“She was like a diamond in the rough,” said Angelyse Perez, the commander of Alaina’s JROTC Bravo Company.

Perez, an 18-year-old senior at Stoneman Douglas, was best friends with Patrick, 17, one of Alaina’s older brothers. She remembers Alaina as “very competitive and very strong.” Within months of joining the team, Alaina had already worked her way up to cadet of the quarter, a competition first introduced this year.

She was about to be bumped to the ‘A’ team of the military colorguard drill team that marched with the American flag. Last month, the team placed third in the county for the first time since 2012.

“She was supposed to compete with me next weekend,” Perez said. “We were gonna bring home a trophy and go to states.”

Vincent Valdes, a 15-year-old Stoneman Douglas student involved in JROTC, said Alaina was always eager to improve. She was his assistant in JROTC and asked for extra training.

You could always find her outside the JROTC room chatting with friends and sporting such a big smile that it brightened his worst days.

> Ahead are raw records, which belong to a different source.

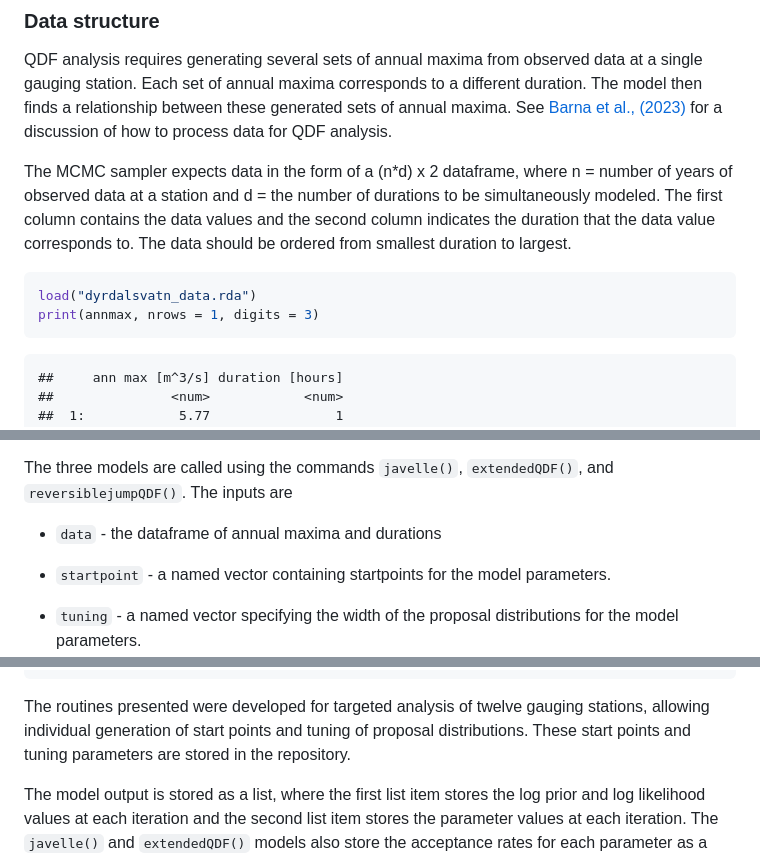
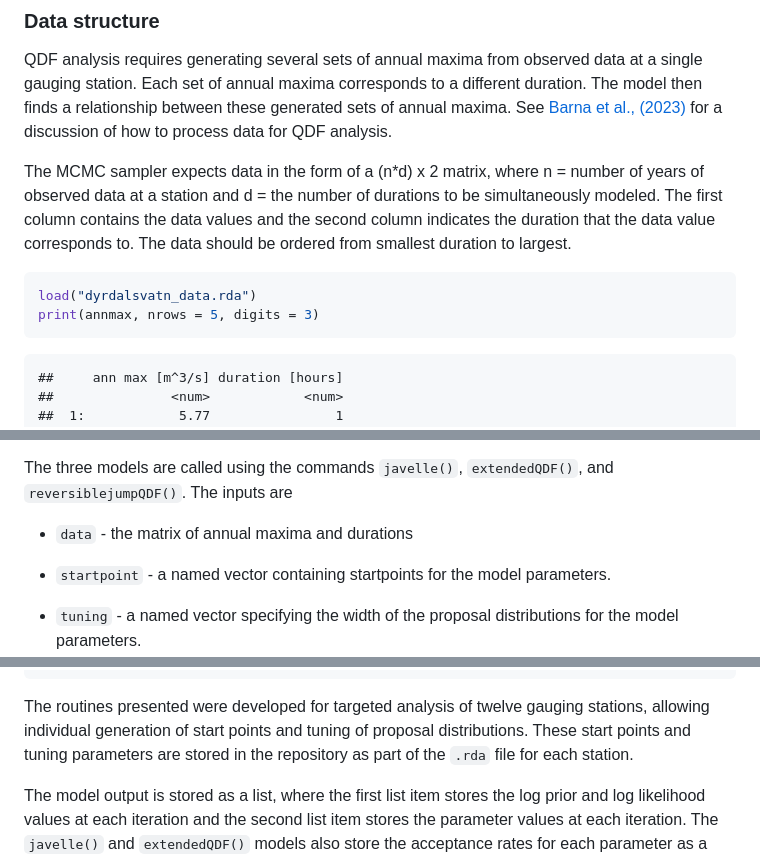
Before and after one commit to ClimDesign/QDF, a Markdown page: README.md, 3 parts joined by grey strips. Rendered like a GitHub page.

````diff
--- a/README.md
+++ b/README.md
@@ -67,16 +67,16 @@ between these generated sets of annual maxima. See [Barna et al.,
 (2023)](https://www.sciencedirect.com/science/article/pii/S0022169423003906#b34)
 for a discussion of how to process data for QDF analysis.
 
-The MCMC sampler expects data in the form of a (n\*d) x 2 dataframe,
-where n = number of years of observed data at a station and d = the
-number of durations to be simultaneously modeled. The first column
-contains the data values and the second column indicates the duration
-that the data value corresponds to. The data should be ordered from
-smallest duration to largest.
+The MCMC sampler expects data in the form of a (n\*d) x 2 matrix, where
+n = number of years of observed data at a station and d = the number of
+durations to be simultaneously modeled. The first column contains the
+data values and the second column indicates the duration that the data
+value corresponds to. The data should be ordered from smallest duration
+to largest.
 
 ``` r
 load("dyrdalsvatn_data.rda")
-print(annmax, nrows = 1, digits = 3)
+print(annmax, nrows = 5, digits = 3)
 ```
 
     ##     ann max [m^3/s] duration [hours]
@@ -108,7 +108,7 @@ section 3.3 for details.
 The three models are called using the commands `javelle()`,
 `extendedQDF()`, and `reversiblejumpQDF()`. The inputs are
 
-- `data` - the dataframe of annual maxima and durations
+- `data` - the matrix of annual maxima and durations
 
 - `startpoint` - a named vector containing startpoints for the model
   parameters.
@@ -135,7 +135,8 @@ sampling 10 times before proposing a jump between models, we would call:
 The routines presented were developed for targeted analysis of twelve
 gauging stations, allowing individual generation of start points and
 tuning of proposal distributions. These start points and tuning
-parameters are stored in the repository.
+parameters are stored in the repository as part of the `.rda` file for
+each station.
 
 The model output is stored as a list, where the first list item stores
 the log prior and log likelihood values at each iteration and the second
````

“She is the girl who would never frown. You’d always see those braces no matter what, even if she did bad on a quiz she always made light of situations,” he said.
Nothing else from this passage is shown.